The Practitioner Exam is there to test your understanding of how to use PRINCE2 and whether you can apply the method successfully to a project.
It lasts two and a half hours.
It has eight sections, each with ten questions. Unlike the Foundation Exam, there are no ‘experimental’ questions in this exam, so all questions are live ones.
Each question is worth 1 mark, so the whole paper is 80 marks.
The pass mark is 55 per cent, so you need 44 marks to pass.
You don’t have to pass each section, just achieve 55 per cent across the whole paper.
Questions are different styles of multiple choice, such as matching questions and sequence questions.
Only one right answer exists to each question unless you’re specifically asked to give more than one answer.
As with the Foundation exam, there are no levels of pass. The result is simply a pass or a fail.
Your training company may give you your result very quickly, or it will follow within about two weeks – after the paper has been marked centrally.
There are no deliberate trick questions and there’s no intention to try to catch you out.
Dealing with Failure on the PRINCE2 Exam by Trying Again
If you’ve failed a PRINCE2 exam, you need to prepare for your next shot by revising the whole method as well as focusing on those areas where you think you’re below par. In particular, make sure you’re clear on each of the following areas:
Roles and responsibilities: Make sure you know what each role is responsible for within the project management team and what the roles are doing in a PRINCE2 project.
Processes: Check you know the sequence in which the processes are used, who is primarily responsible for the activities within each process, and who else is involved. Practise ‘locating yourself’ when looking at a particular activity, to be clear on what is going on at that point, what products are in use and where you are in the project.
Themes: Go through them all again to be sure you have a clear understanding. Make sure that you know what each theme is for and what it contains and, for the Foundation exam, make especially sure that you’re familiar with the ‘purpose’ statements at the start of each theme and process chapter in the PRINCE2 manual.
Principles: Make sure you understand what each one means and check that you know how it’s built in to the method.
Management products: Make sure you know what each product is used for and when, who produces it and what the sections in each one are all about.
Product planning (for Practitioner level): Make sure you understand the diagrams and the Product Description, and practise drawing some diagrams.

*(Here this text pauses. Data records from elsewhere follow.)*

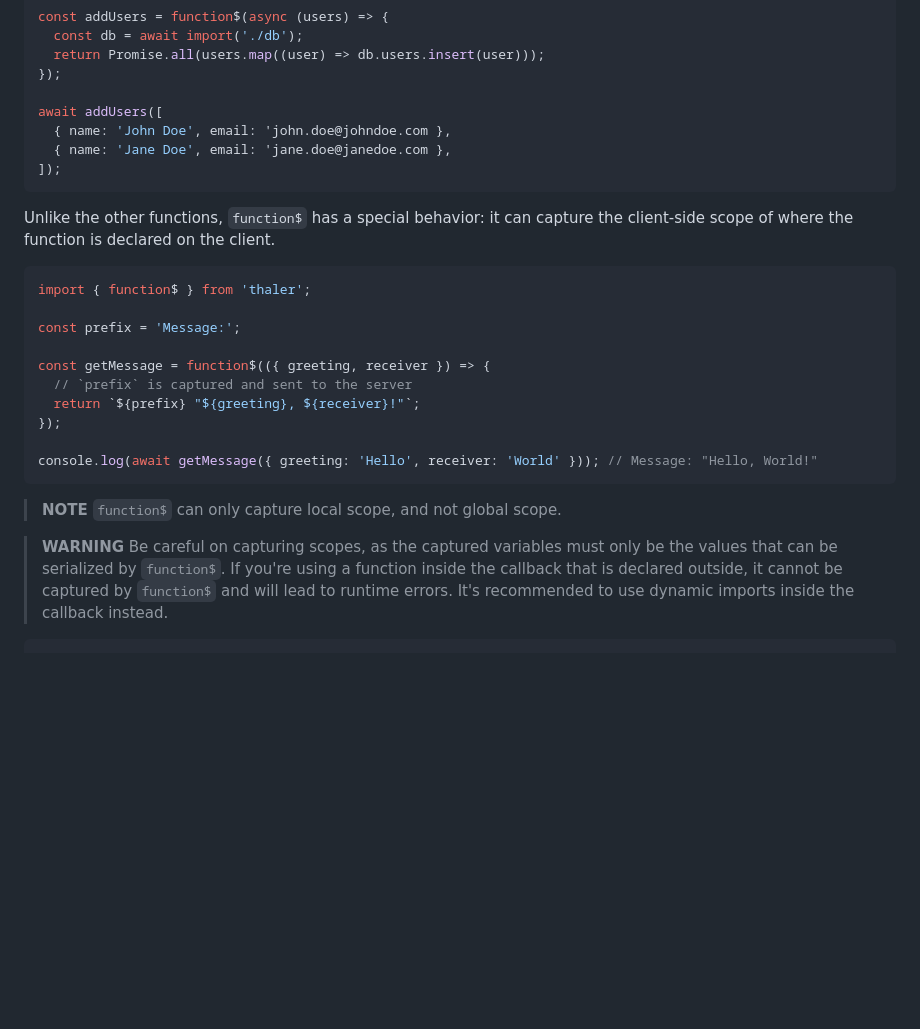
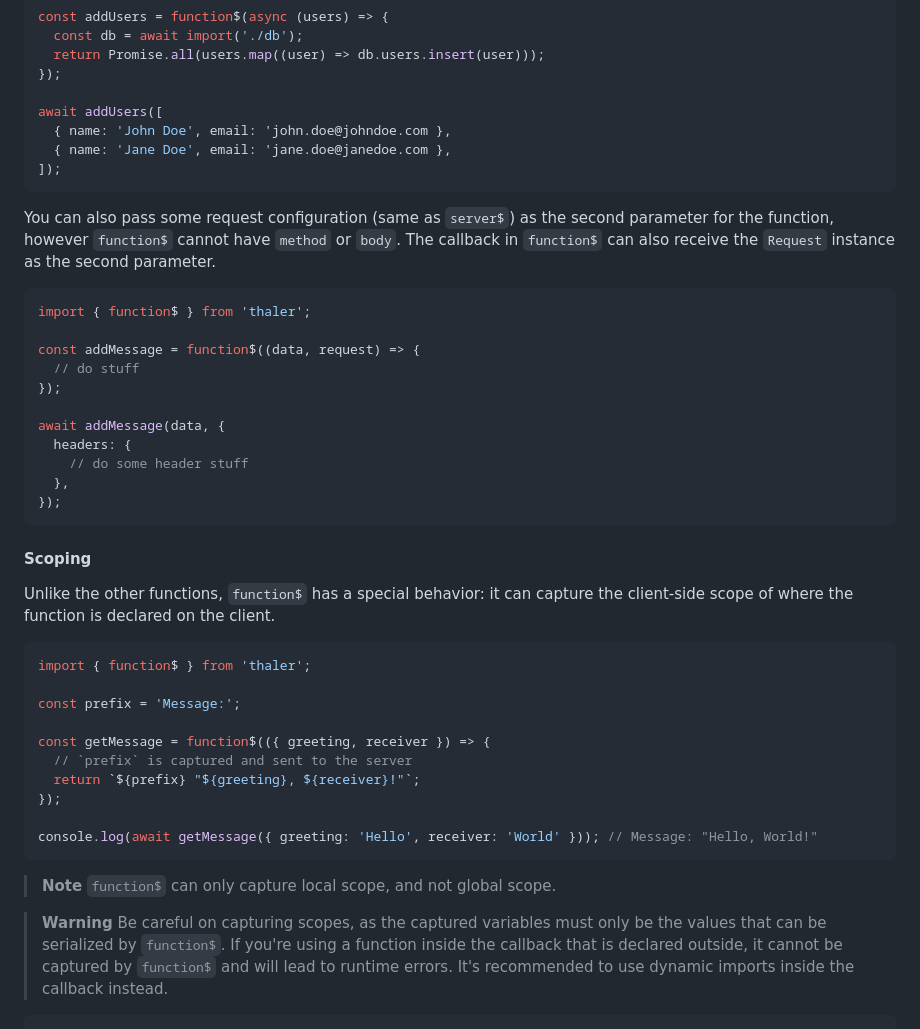
Before and after one commit to lxsmnsyc/thaler, a Markdown page: README.md, the part around the change. Rendered like a GitHub page; blank space fills up the shorter version.

````diff
--- a/README.md
+++ b/README.md
@@ -152,6 +152,24 @@ await addUsers([
 ]);
 ```
 
+You can also pass some request configuration (same as `server$`) as the second parameter for the function, however `function$` cannot have `method` or `body`. The callback in `function$` can also receive the `Request` instance as the second parameter.
+
+```js
+import { function$ } from 'thaler';
+
+const addMessage = function$((data, request) => {
+  // do stuff
+});
+
+await addMessage(data, {
+  headers: {
+    // do some header stuff
+  },
+});
+```
+
+#### Scoping
+
 Unlike the other functions, `function$` has a special behavior: it can capture the client-side scope of where the function is declared on the client.
 
 ```js
@@ -167,10 +185,10 @@ const getMessage = function$(({ greeting, receiver }) => {
 console.log(await getMessage({ greeting: 'Hello', receiver: 'World' })); // Message: "Hello, World!"
 ```
 
-> **NOTE**
+> **Note**
 > `function$` can only capture local scope, and not global scope.
 
-> **WARNING**
+> **Warning**
 > Be careful on capturing scopes, as the captured variables must only be the values that can be serialized by `function$`. If you're using a function inside the callback that is declared outside, it cannot be captured by `function$` and will lead to runtime errors. It's recommended to use dynamic imports inside the callback instead.
 
 ```js
````
Also changed, not shown: packages/thaler/README.md (+20 -2 lines).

Although you’re not required to draw answers in a multiple-choice format exam, if you’ve practised you’ll be well used to the techniques and you’ll find it easier to answer questions about them.